“The charge sheet against western policy dating back a generation is easily drafted. It takes moments to weave a tale of counterproductive geopolitical vandalism, starting from US support for the mujahideen against the Soviets in Afghanistan, via the chaos of post-Saddam Iraq, pausing to condemn blind eyes turned and arms sold to Saudi Arabia, whence the theology of infidel-murder pullulates.”
Only for all this to be simply “selective history that adorns jihadi propaganda” at the end of the short article.
This is not unlike some commentary on the Left which, recognising the thoroughly reactionary nature of Islamic fundamentalism and the attacks in Paris, seeks to deny that these acts are at least partly the result of imperialist intervention; as if this rather obvious fact necessarily lends some little bit of legitimacy to the terrorists’ actions.
So they echo in left phraseology the claim that the Paris attacks were solely motivated by a barbaric and obscurantist religious fanaticism, which at the very most uses western actions as cynical justification.
That it was indeed inspired by the former does not exhaust its motivation or that of those who join it.
With a liberal understanding of politics, of moral absolutes that get applied relatively- depending on the circumstances, but rolled out as absolutes again when it suits, it is easy to see the logic. (A good article pointing out the hypocrisy is here.)
With a Marxist approach it is not. Those who seek the development of a working class movement don’t have to think twice about denying anything legitimate in, or any progressive impulse within, movements that would happily destroy any manifestation of socialism in societies they control.
The reason all this is important is not really that we must demand fair and balanced coverage from the BBC. If you’re waiting, hoping or something like expecting that, you must also be expecting a new ten-part series on massive welfare sponging by a long-established German immigrant family in a palace called Buckingham.
The class bias of the BBC is part of its DNA. While we can expose it and condemn it and even demand it stop, the answer does not lie in expecting this to happen. Its blatantly biased treatment of Corbyn will become a vaccine to more and more people, and will prove to be the case when the British labour movement builds its own mass media to counter the BBC and the gutter press who manufacture many of the stories it regurgitates.

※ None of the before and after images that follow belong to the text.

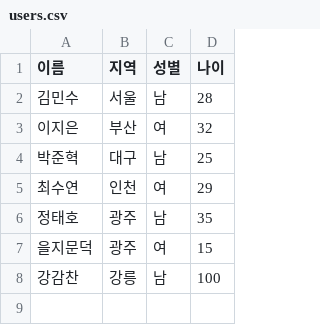
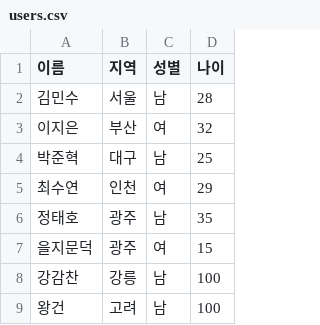
Before and after one commit to Apocalypse-avail/issuetest, a CSV file: users.csv, drawn as a sheet.

```diff
--- a/users.csv
+++ b/users.csv
@@ -8 +8,2 @@
 강감찬,강릉,남,100
+왕건,고려,남,100
```
Also changed, not shown: 1 other file.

The real importance of this analysis is the fact that the state that is the author of the ‘mangled history’ is now presented as our only protector against unmerciful violence. And the working class movement is in no position to present an immediate and live means of defence as an alternative.
An armed mass labour movement does not exist and will not forseeably for some time so our alternative means of defence starts with political argument. And prime among these is a fact already apparent to many, that western imperialist intervention in the Arab region has fertilised the soil of Islamic fundamentalism and must share responsibility for the monster it has both directly and indirectly created.
To expect this imperialist state to place the needs of working people above its own needs is a political innocence that needs to be shaken off and renounced.
To win an argument that working people cannot rely on the armed forces of the state never mind agree it be allowed vastly increased powers is a difficult one where we are under direct threat and direct attack. We should therefore not accept its exculpation of its own sins on the basis that we must simply damn the reactionary terrorists. The depths of this terrorist reaction is testified not only by the barbarity of the attacks on ordinary working people but by their objective of seeking to make all of us part of the undifferentiated ranks of western decadence and aggression.
This is not the West that really exists just as Islamic fundamentalism is not the Arab world that exists. There is a unity between the peoples of both that stands separate and above the alliance of western imperialists and reactionary rulers of the Arab peoples.
However far away this might now seem there will be no justice for those murdered through surrendering our own freedoms and cheering the imperialist acts of violence that brought us to where we now seek to escape from.